TEHRAN (Tasnim) - Qatar said there is "no legitimate justification" for several Arab nations cutting diplomatic ties after Saudi Arabia, Egypt, UAE and Bahrain announced they would suspend relations with the Persian Gulf state.
The Saudi kingdom made the announcement via its state-run Saudi Press Agency early on Monday, saying it was taking action for what it called the protection of national security.
The news agency released a statement in which it accused Qatar of "harboring a multitude of terrorist and sectarian groups that aim to create instability in the region".
Reacting to the fallout, Qatar explained that the decision was in "violation of its sovereignty," vowing to its citizens and the hundreds of thousands of residents that the measures would not affect them, Aljazeera reported.
"The measures are unjustified and are based on claims and allegations that have no basis in fact," the statement said, adding that the decisions would "not affect the normal lives of citizens and residents".
"The aim is clear, and it is to impose guardianship on the state. This by itself is a violation of its (Qatar's) sovereignty as a state," it added.
Qatar's foreign ministry made the statement hours after the group's announcements - but before Libya's out of mandate Prime Minister Abdullah al-Thinni, had joined them in saying they too would cut ties.
As part of the measures, Saudi Arabia said it would pull Qatari support from the Yemen war.
Airspace and sea traffic would also be affected, the countries that launched the measures said.
Etihad Airways, the UAE's national carrier, said it would suspend flights to and from Qatar starting Tuesday.

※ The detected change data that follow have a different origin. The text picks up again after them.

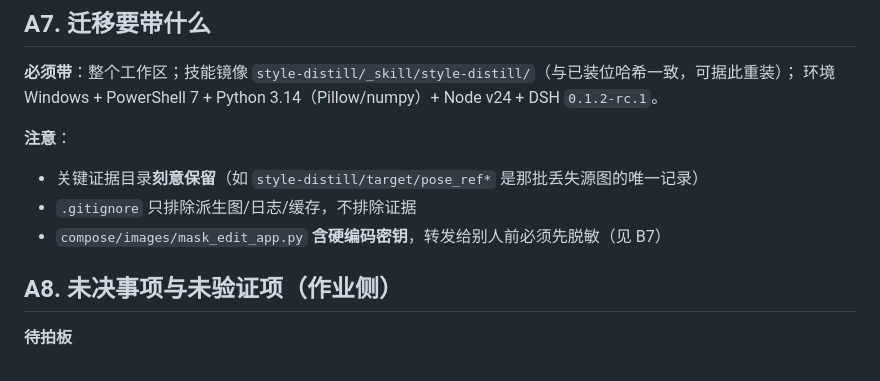
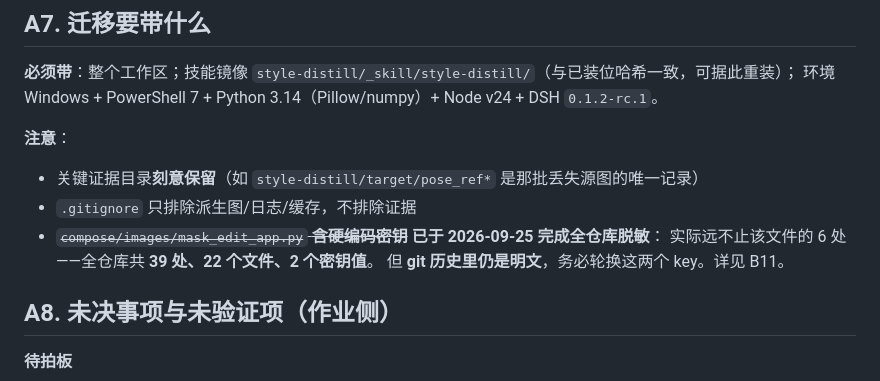
Before and after one commit to Lyn-Linyanhe/image-edit-studio, a Markdown page: docs/迁移说明A_会话与技能.md, the part around the change. Drawn GitHub-style.

```diff
--- a/docs/迁移说明A_会话与技能.md
+++ b/docs/迁移说明A_会话与技能.md
@@ -153,7 +153,9 @@
 
 - 关键证据目录**刻意保留**（如 `style-distill/target/pose_ref*` 是那批丢失源图的唯一记录）
 - `.gitignore` 只排除派生图/日志/缓存，不排除证据
-- `compose/images/mask_edit_app.py` **含硬编码密钥**，转发给别人前必须先脱敏（见 B7）
+- ~~`compose/images/mask_edit_app.py` **含硬编码密钥**~~ **已于 2026-09-25 完成全仓库脱敏**：
+  实际远不止该文件的 6 处——全仓库共 **39 处、22 个文件、2 个密钥值**。
+  但 **git 历史里仍是明文**，务必轮换这两个 key。详见 B11。
 
 ## A8. 未决事项与未验证项（作业侧）
 
```
Also changed, not shown: docs/迁移说明B_实现原理_改图与画廊.md (+63 -6 lines).
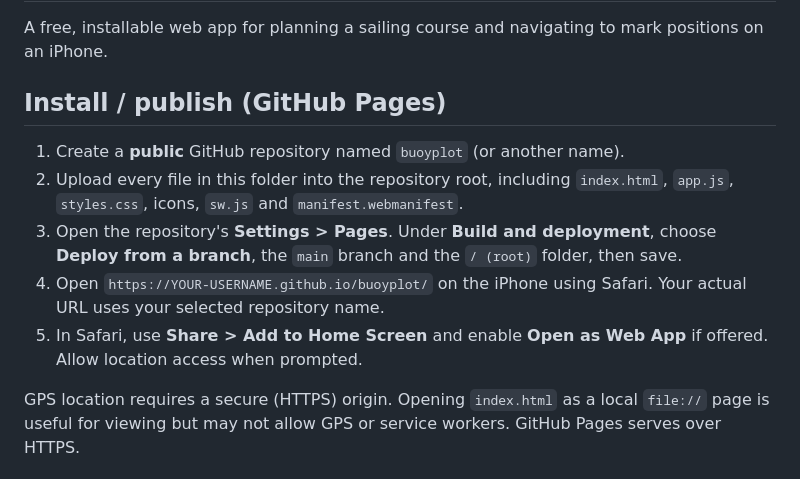
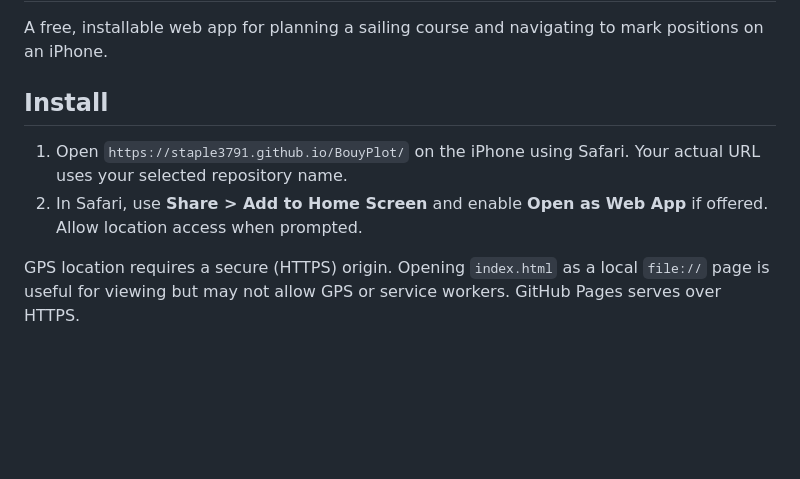
Before and after one commit to staple3791/BouyPlot, a Markdown page: README.md, the part around the change. Rendered like a GitHub page; blank space fills up the shorter version.

Commit message:
Revise installation instructions in README.md
Updated installation instructions for clarity and removed redundant steps.

```diff
--- a/README.md
+++ b/README.md
@@ -2,13 +2,9 @@
 
 A free, installable web app for planning a sailing course and navigating to mark positions on an iPhone.
 
-## Install / publish (GitHub Pages)
-
-1. Create a **public** GitHub repository named `buoyplot` (or another name).
-2. Upload every file in this folder into the repository root, including `index.html`, `app.js`, `styles.css`, icons, `sw.js` and `manifest.webmanifest`.
-3. Open the repository's **Settings > Pages**. Under **Build and deployment**, choose **Deploy from a branch**, the `main` branch and the `/ (root)` folder, then save.
-4. Open `https://YOUR-USERNAME.github.io/buoyplot/` on the iPhone using Safari. Your actual URL uses your selected repository name.
-5. In Safari, use **Share > Add to Home Screen** and enable **Open as Web App** if offered. Allow location access when prompted.
+## Install
+1. Open `https://staple3791.github.io/BouyPlot/` on the iPhone using Safari. Your actual URL uses your selected repository name.
+2. In Safari, use **Share > Add to Home Screen** and enable **Open as Web App** if offered. Allow location access when prompted.
 
 GPS location requires a secure (HTTPS) origin. Opening `index.html` as a local `file://` page is useful for viewing but may not allow GPS or service workers. GitHub Pages serves over HTTPS.
 
```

Emirates, a Dubai-based airline, and Fly Dubai, the emirate's budget airline, quickly followed suit.
It was unclear how other airlines would react.

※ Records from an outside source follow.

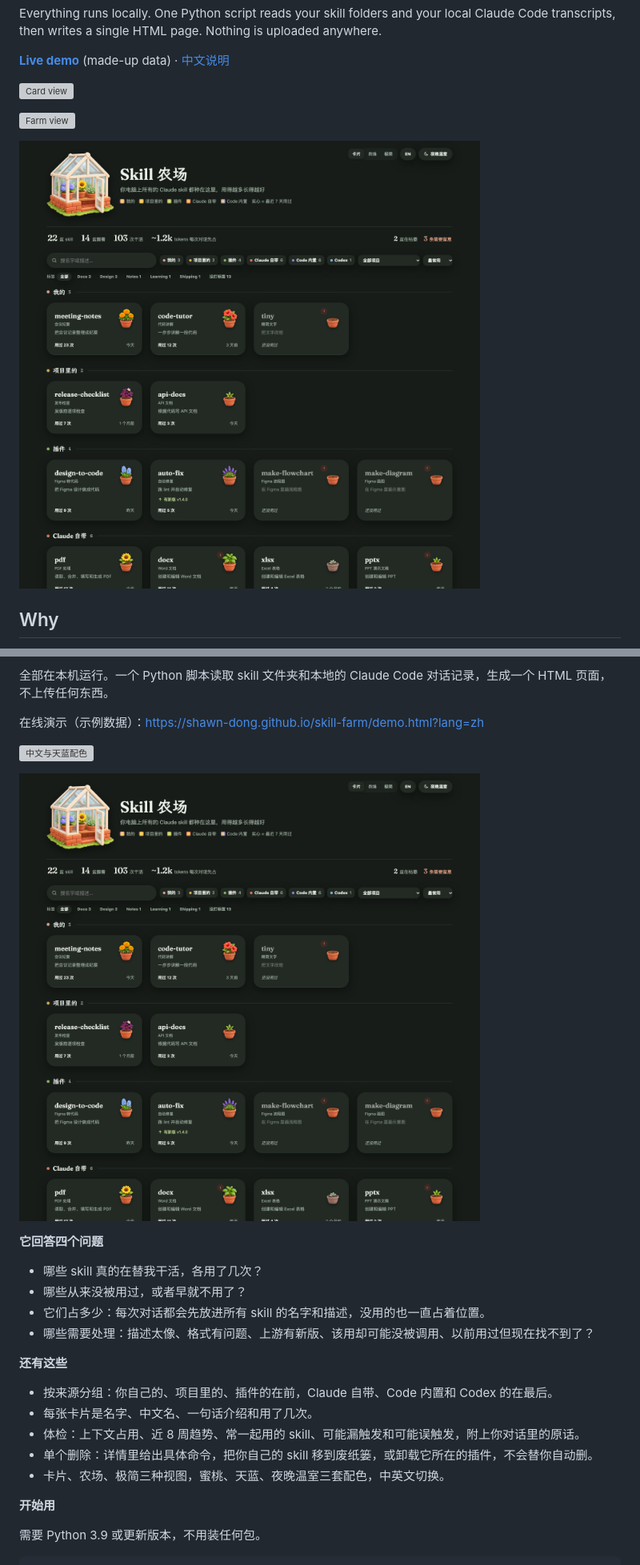
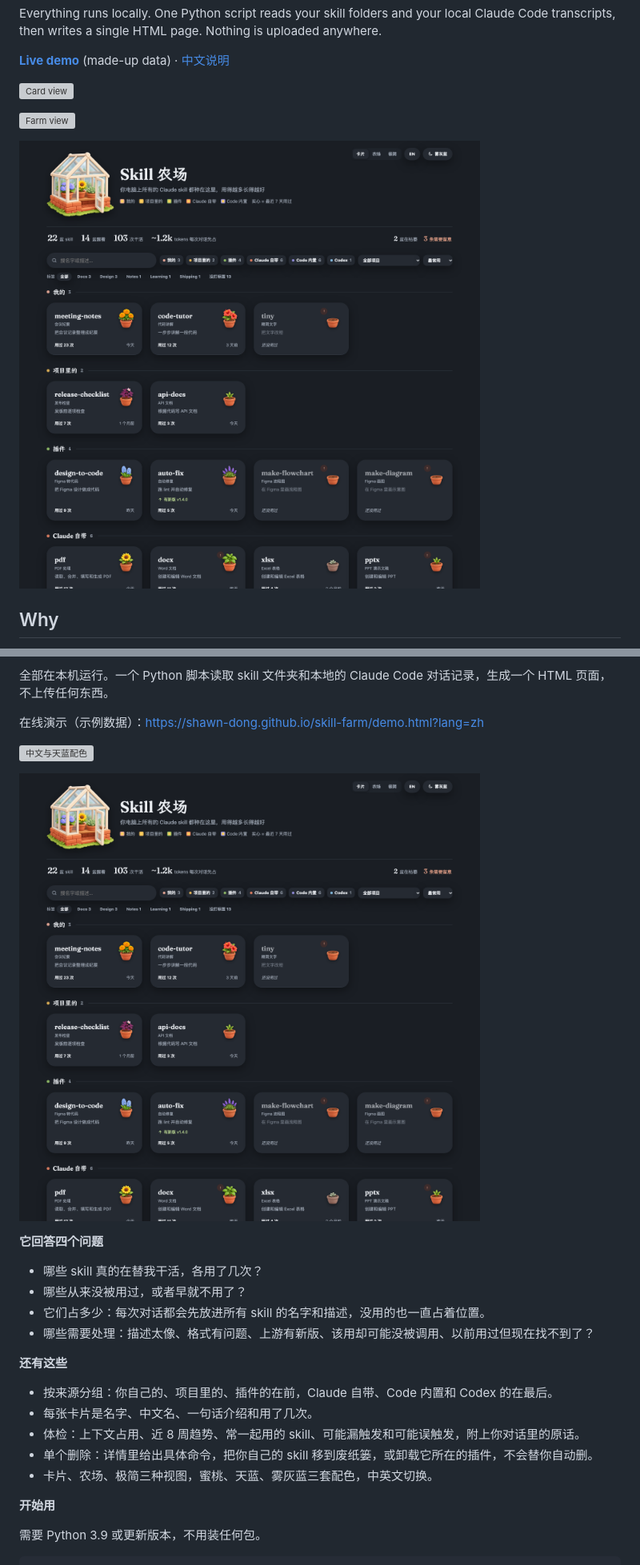
Before and after one commit to Shawn-Dong/skill-farm, a Markdown page: README.md, 2 parts joined by grey strips. Shown at 80% size. Rendered like a GitHub page; pictures changed too: docs/cards-zh-night.png (deleted), docs/cards-zh-slate.png (added); grey boxes are pictures that could not be loaded.

```diff
--- a/README.md
+++ b/README.md
@@ -10,7 +10,7 @@ Everything runs locally. One Python script reads your skill folders and your loc
 
 ![Farm view](docs/farm-en.png)
 
-![Night greenhouse palette in Chinese](docs/cards-zh-night.png)
+![Slate palette in Chinese](docs/cards-zh-slate.png)
 
 ## Why
 
@@ -138,7 +138,7 @@ MIT
 
 ![中文与天蓝配色](docs/cards-zh-blue.png)
 
-![中文与夜晚温室配色](docs/cards-zh-night.png)
+![中文与雾灰蓝配色](docs/cards-zh-slate.png)
 
 **它回答四个问题**
 
@@ -153,7 +153,7 @@ MIT
 - 每张卡片是名字、中文名、一句话介绍和用了几次。
 - 体检：上下文占用、近 8 周趋势、常一起用的 skill、可能漏触发和可能误触发，附上你对话里的原话。
 - 单个删除：详情里给出具体命令，把你自己的 skill 移到废纸篓，或卸载它所在的插件，不会替你自动删。
-- 卡片、农场、极简三种视图，蜜桃、天蓝、夜晚温室三套配色，中英文切换。
+- 卡片、农场、极简三种视图，蜜桃、天蓝、雾灰蓝三套配色，中英文切换。
 
 **开始用**
 
```
Also changed, not shown: other parts of README.md (+2 -2 lines), 3 other files.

Saudi Arabia had called on "brotherly" countries to join its measures against Qatar.
Pakistan was the first country to say that it would not sever ties with Doha.
The announcements roiled financial markets, with the price of oil surging and Qatari stocks and shares falling.
"This is the most serious political crisis in the region in years," said Hashem Ahelbarra, Al Jazeera's senior Middle East correspondent. "There are two aspects here, political and economic, to put more pressure on Qatar.
"The official statement here in Qatar is basically that they view [the fallout] as part of coordinated effort to further undermine Qatar.
"It will ultimately have to be solved at the diplomatic level."
US Secretary of State Rex Tillerson gave a statement on Monday while on state visit in Australia, urging the Persian Gulf Arab states to stay united.
"We certainly would encourage the parties to sit down together and address these differences," he said in Sydney.
"If there's any role that we can play in terms of helping them address those, we think it is important that the (P) GCC ((Persian) Gulf Cooperation Council) remain united."
Tillerson said despite the impasse, he did not expect it to have "any significant impact, if any impact at all, on the unified fight against terrorism in the region or globally".
"All of those parties you mentioned have been quite unified in the fight against terrorism and the fight against Daesh (ISIL or ISIS) and have expressed that most recently in the summit in Riyadh," he added.
A senior Iranian official said the measures by the Arab nations would not help end the crisis in the Middle East.
"The era of cutting diplomatic ties and closing borders ... is not a way to resolve crisis ... As I said before, aggression and occupation will have no result but instability," Hamid Aboutalebi, deputy chief of staff of Iran's President Hassan Rouhani, tweeted, referring to the coalition's involvement in Yemen.
The dispute between Qatar and the Persian Gulf's Arab countries escalated after a recent hack of Qatar's state-run news agency. It has spiralled since.
Following the hacking on Tuesday, comments falsely attributed to Qatar's emir, Sheikh Tamim bin Hamad Al Thani, were broadcast in Qatar.
"There are international laws governing such crimes, especially the cyber-attack. [The hackers] will be prosecuted according to the law," Mohammed bin Abdulrahman Al Thani, Qatar's foreign minister, said on Wednesday.
UAE-based Sky News Arabia and Al Arabiya kept running the discredited story, despite the Qatari denials.